Collected data:
■ ■ ■ ■ ■ ■ ■
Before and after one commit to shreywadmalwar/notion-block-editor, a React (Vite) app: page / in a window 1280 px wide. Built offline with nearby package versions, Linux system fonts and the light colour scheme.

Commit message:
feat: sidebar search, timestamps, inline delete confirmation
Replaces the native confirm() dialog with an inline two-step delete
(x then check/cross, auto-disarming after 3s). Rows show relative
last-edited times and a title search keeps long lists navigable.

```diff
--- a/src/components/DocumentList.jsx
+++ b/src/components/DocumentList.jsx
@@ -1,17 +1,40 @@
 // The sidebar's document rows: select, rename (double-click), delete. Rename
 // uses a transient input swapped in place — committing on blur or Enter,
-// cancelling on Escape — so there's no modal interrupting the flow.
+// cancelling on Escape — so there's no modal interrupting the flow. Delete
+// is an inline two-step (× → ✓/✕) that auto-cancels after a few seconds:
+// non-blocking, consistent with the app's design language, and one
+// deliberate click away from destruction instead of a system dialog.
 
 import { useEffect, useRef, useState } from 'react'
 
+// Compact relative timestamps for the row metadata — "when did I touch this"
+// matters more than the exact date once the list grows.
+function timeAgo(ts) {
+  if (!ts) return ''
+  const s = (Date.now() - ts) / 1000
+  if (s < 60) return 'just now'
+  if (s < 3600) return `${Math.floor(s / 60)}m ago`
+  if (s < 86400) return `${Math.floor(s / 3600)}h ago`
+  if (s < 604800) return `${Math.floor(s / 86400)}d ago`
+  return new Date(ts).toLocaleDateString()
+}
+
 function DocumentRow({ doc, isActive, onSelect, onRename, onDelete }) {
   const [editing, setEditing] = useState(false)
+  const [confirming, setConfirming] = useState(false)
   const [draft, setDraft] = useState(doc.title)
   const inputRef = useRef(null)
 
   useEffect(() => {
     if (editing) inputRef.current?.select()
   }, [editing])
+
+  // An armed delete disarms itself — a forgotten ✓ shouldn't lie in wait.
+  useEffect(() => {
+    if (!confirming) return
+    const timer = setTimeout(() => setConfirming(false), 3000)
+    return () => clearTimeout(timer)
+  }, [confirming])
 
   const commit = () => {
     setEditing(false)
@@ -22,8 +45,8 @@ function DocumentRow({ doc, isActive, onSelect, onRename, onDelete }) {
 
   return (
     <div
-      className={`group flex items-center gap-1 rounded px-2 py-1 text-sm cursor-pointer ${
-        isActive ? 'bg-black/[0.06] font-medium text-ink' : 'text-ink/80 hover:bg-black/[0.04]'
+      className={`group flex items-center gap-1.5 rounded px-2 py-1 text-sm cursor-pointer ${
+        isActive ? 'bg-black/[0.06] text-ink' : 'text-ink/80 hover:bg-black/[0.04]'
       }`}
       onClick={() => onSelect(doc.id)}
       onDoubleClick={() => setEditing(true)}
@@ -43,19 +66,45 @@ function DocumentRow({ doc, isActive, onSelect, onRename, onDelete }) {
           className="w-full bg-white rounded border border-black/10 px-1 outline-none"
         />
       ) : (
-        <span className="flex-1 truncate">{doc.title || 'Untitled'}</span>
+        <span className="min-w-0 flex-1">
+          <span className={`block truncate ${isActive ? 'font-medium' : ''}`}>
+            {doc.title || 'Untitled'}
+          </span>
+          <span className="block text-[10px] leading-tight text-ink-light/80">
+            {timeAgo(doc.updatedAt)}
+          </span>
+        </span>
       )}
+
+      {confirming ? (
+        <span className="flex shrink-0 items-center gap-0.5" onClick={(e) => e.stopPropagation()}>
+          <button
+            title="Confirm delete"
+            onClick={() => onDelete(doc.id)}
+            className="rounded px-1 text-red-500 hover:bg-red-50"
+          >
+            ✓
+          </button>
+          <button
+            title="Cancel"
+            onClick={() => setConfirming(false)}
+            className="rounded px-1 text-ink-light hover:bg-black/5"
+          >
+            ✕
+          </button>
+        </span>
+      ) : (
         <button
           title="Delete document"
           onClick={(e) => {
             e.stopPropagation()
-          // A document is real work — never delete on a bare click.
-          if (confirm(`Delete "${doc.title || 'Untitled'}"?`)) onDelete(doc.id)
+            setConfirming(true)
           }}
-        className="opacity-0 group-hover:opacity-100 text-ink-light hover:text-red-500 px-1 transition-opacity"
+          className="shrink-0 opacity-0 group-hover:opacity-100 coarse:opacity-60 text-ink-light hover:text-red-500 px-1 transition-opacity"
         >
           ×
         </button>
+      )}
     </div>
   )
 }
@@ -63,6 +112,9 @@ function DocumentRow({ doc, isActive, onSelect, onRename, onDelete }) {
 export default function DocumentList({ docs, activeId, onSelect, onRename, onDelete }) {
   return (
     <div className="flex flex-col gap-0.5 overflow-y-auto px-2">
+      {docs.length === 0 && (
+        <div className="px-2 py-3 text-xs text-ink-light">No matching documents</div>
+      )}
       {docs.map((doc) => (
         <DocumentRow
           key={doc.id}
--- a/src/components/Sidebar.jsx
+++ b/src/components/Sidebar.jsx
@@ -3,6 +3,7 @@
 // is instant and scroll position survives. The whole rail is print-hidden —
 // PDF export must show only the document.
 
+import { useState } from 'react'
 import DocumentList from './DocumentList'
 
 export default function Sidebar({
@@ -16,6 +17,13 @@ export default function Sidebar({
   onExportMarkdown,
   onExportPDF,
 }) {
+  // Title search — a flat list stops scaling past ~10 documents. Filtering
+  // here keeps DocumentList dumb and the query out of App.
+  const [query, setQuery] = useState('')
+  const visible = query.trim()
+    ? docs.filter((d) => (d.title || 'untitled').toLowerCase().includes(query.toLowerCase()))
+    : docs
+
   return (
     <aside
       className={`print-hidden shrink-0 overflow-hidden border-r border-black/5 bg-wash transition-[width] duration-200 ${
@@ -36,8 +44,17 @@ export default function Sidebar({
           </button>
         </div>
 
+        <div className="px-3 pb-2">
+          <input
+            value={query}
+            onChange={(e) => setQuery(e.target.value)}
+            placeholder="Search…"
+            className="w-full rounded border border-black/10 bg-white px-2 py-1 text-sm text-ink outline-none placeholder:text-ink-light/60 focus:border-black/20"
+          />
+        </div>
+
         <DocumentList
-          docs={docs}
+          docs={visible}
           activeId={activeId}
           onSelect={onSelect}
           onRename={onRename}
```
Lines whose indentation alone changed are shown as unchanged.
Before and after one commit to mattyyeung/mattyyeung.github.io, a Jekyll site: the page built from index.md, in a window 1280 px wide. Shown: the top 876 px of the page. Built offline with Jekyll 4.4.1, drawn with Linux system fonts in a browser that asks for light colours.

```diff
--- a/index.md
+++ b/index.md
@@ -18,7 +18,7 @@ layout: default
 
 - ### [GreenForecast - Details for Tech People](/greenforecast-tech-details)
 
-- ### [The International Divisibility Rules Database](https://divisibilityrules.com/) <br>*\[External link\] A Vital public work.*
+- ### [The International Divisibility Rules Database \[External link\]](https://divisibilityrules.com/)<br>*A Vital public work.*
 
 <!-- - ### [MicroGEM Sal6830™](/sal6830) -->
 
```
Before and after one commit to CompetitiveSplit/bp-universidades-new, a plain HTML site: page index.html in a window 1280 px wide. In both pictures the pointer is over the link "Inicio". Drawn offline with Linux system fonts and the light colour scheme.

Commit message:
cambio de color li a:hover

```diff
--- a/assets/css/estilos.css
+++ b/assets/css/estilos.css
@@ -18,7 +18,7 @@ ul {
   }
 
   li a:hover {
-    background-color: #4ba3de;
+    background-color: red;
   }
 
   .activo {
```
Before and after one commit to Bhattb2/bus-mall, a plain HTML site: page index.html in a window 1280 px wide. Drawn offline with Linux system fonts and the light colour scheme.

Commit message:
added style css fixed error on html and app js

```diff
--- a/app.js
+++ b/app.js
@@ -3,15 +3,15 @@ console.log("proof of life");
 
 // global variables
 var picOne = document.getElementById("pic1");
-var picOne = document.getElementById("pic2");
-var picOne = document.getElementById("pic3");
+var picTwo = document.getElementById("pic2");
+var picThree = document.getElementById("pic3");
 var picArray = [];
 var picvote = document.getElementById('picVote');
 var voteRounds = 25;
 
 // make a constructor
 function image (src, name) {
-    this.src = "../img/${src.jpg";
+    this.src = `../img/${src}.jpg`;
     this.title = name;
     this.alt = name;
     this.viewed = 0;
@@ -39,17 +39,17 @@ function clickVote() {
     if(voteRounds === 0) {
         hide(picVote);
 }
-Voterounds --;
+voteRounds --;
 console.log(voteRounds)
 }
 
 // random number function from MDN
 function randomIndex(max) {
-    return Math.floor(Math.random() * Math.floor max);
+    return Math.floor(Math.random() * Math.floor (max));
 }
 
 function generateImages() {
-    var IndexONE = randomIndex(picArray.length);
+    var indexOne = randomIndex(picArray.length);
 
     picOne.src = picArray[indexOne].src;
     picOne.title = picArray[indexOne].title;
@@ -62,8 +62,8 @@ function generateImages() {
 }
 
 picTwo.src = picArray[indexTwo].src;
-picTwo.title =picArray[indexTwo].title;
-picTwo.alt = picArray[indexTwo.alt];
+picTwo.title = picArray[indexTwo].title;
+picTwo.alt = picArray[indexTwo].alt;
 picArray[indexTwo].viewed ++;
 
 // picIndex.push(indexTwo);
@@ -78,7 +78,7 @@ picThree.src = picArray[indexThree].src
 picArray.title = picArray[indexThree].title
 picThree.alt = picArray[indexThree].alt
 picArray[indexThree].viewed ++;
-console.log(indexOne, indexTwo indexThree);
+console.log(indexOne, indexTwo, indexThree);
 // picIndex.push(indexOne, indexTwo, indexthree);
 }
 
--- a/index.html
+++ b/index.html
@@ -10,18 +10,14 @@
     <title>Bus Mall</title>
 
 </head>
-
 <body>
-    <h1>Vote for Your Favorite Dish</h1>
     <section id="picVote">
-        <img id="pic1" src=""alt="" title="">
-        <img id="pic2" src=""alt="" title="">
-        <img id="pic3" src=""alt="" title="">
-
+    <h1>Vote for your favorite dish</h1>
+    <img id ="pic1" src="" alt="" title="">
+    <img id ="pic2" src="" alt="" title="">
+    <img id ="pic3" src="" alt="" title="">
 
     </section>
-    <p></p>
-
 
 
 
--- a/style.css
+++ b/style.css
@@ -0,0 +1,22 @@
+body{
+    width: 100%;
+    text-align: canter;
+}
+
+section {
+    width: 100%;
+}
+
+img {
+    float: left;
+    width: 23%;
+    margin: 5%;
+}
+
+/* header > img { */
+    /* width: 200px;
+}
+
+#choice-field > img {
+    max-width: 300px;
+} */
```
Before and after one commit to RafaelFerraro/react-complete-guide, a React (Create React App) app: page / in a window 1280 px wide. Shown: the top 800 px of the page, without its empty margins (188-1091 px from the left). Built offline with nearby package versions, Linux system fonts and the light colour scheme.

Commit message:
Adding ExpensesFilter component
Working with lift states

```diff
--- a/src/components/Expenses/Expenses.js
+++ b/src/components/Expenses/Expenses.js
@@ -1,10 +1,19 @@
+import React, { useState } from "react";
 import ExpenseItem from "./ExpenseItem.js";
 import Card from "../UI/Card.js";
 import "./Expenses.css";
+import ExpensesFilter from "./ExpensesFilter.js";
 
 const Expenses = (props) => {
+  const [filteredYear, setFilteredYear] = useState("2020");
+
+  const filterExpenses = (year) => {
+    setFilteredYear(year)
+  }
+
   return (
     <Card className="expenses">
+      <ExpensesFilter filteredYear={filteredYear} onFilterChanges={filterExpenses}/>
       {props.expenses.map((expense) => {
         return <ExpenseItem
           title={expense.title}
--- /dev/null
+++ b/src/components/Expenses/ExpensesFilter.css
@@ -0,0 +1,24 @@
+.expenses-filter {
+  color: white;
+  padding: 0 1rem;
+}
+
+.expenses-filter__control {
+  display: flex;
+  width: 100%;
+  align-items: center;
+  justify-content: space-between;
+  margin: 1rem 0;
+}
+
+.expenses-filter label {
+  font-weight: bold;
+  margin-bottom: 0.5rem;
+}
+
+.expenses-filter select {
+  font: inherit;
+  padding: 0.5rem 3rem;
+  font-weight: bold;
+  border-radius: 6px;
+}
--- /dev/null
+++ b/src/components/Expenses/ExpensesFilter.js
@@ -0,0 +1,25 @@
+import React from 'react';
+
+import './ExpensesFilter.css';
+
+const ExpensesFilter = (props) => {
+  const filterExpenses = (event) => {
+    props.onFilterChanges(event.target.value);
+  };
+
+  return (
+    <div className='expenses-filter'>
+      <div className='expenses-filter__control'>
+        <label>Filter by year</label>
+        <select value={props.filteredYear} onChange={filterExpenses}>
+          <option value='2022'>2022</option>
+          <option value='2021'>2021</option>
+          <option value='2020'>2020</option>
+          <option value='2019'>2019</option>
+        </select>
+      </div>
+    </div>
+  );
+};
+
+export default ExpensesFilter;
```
■ ■ ■ ■ ■ ■ ■
_What the exercise asks_: The job here is to find each line above with the word "onDelete" and copy it.

_Result of the exercise_:
 function DocumentRow({ doc, isActive, onSelect, onRename, onDelete }) {
@@ -22,8 +45,8 @@ function DocumentRow({ doc, isActive, onSelect, onRename, onDelete }) {
@@ -43,19 +66,45 @@ function DocumentRow({ doc, isActive, onSelect, onRename, onDelete }) {
+            onClick={() => onDelete(doc.id)}
-          if (confirm(`Delete "${doc.title || 'Untitled'}"?`)) onDelete(doc.id)
@@ -63,6 +112,9 @@ function DocumentRow({ doc, isActive, onSelect, onRename, onDelete }) {
 export default function DocumentList({ docs, activeId, onSelect, onRename, onDelete }) {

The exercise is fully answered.